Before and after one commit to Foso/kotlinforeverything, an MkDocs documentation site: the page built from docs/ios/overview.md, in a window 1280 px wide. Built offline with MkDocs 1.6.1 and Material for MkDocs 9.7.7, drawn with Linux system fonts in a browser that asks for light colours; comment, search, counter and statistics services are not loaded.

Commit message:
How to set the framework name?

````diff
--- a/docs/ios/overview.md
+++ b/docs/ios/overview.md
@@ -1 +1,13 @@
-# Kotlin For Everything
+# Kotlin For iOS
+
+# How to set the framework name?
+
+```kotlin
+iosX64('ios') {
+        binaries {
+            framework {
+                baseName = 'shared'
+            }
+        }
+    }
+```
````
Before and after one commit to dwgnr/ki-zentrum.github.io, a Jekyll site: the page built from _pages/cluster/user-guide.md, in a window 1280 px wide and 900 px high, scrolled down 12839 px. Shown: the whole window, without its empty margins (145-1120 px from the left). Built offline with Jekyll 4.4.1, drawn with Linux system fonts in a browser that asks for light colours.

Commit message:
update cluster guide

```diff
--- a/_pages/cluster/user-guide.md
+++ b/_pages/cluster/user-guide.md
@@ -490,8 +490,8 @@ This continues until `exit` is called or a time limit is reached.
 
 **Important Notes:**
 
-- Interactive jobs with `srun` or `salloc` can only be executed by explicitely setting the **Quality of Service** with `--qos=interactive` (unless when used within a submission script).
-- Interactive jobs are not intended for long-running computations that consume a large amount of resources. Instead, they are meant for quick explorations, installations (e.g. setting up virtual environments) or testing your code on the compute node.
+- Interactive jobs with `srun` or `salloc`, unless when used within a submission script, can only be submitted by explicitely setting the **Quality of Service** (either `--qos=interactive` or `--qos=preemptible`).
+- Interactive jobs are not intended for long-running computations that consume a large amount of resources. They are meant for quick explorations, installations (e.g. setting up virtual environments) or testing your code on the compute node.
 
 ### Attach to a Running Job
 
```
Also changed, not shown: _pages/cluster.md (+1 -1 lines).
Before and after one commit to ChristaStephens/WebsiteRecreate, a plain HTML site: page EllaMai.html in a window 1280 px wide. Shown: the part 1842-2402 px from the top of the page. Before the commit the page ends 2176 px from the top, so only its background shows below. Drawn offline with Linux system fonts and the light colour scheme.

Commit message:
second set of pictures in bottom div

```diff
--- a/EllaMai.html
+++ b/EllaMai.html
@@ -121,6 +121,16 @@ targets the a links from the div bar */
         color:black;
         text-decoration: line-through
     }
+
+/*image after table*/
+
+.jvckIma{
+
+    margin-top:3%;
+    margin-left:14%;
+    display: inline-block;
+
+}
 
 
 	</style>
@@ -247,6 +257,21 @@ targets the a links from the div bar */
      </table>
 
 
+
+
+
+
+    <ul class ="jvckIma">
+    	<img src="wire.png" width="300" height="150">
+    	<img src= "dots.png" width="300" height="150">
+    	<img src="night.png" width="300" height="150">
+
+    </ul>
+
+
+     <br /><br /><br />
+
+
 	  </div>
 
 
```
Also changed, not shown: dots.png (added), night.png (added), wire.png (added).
■ ■ ■ ■ ■ ■ ■
**TASK BRIEF:** Produce a word-for-word copy of all the entries above.

**TASK RESPONSE:**
Before and after one commit to Foso/kotlinforeverything, an MkDocs documentation site: the page built from docs/ios/overview.md, in a window 1280 px wide. Built offline with MkDocs 1.6.1 and Material for MkDocs 9.7.7, drawn with Linux system fonts in a browser that asks for light colours; comment, search, counter and statistics services are not loaded.

Commit message:
How to set the framework name?

````diff
--- a/docs/ios/overview.md
+++ b/docs/ios/overview.md
@@ -1 +1,13 @@
-# Kotlin For Everything
+# Kotlin For iOS
+
+# How to set the framework name?
+
+```kotlin
+iosX64('ios') {
+        binaries {
+            framework {
+                baseName = 'shared'
+            }
+        }
+    }
+```
````
Before and after one commit to dwgnr/ki-zentrum.github.io, a Jekyll site: the page built from _pages/cluster/user-guide.md, in a window 1280 px wide and 900 px high, scrolled down 12839 px. Shown: the whole window, without its empty margins (145-1120 px from the left). Built offline with Jekyll 4.4.1, drawn with Linux system fonts in a browser that asks for light colours.

Commit message:
update cluster guide

```diff
--- a/_pages/cluster/user-guide.md
+++ b/_pages/cluster/user-guide.md
@@ -490,8 +490,8 @@ This continues until `exit` is called or a time limit is reached.
 
 **Important Notes:**
 
-- Interactive jobs with `srun` or `salloc` can only be executed by explicitely setting the **Quality of Service** with `--qos=interactive` (unless when used within a submission script).
-- Interactive jobs are not intended for long-running computations that consume a large amount of resources. Instead, they are meant for quick explorations, installations (e.g. setting up virtual environments) or testing your code on the compute node.
+- Interactive jobs with `srun` or `salloc`, unless when used within a submission script, can only be submitted by explicitely setting the **Quality of Service** (either `--qos=interactive` or `--qos=preemptible`).
+- Interactive jobs are not intended for long-running computations that consume a large amount of resources. They are meant for quick explorations, installations (e.g. setting up virtual environments) or testing your code on the compute node.
 
 ### Attach to a Running Job
 
```
Also changed, not shown: _pages/cluster.md (+1 -1 lines).
Before and after one commit to ChristaStephens/WebsiteRecreate, a plain HTML site: page EllaMai.html in a window 1280 px wide. Shown: the part 1842-2402 px from the top of the page. Before the commit the page ends 2176 px from the top, so only its background shows below. Drawn offline with Linux system fonts and the light colour scheme.

Commit message:
second set of pictures in bottom div

```diff
--- a/EllaMai.html
+++ b/EllaMai.html
@@ -121,6 +121,16 @@ targets the a links from the div bar */
         color:black;
         text-decoration: line-through
     }
+
+/*image after table*/
+
+.jvckIma{
+
+    margin-top:3%;
+    margin-left:14%;
+    display: inline-block;
+
+}
 
 
 	</style>
@@ -247,6 +257,21 @@ targets the a links from the div bar */
      </table>
 
 
+
+
+
+
+    <ul class ="jvckIma">
+    	<img src="wire.png" width="300" height="150">
+    	<img src= "dots.png" width="300" height="150">
+    	<img src="night.png" width="300" height="150">
+
+    </ul>
+
+
+     <br /><br /><br />
+
+
 	  </div>
 
 
```
Also changed, not shown: dots.png (added), night.png (added), wire.png (added).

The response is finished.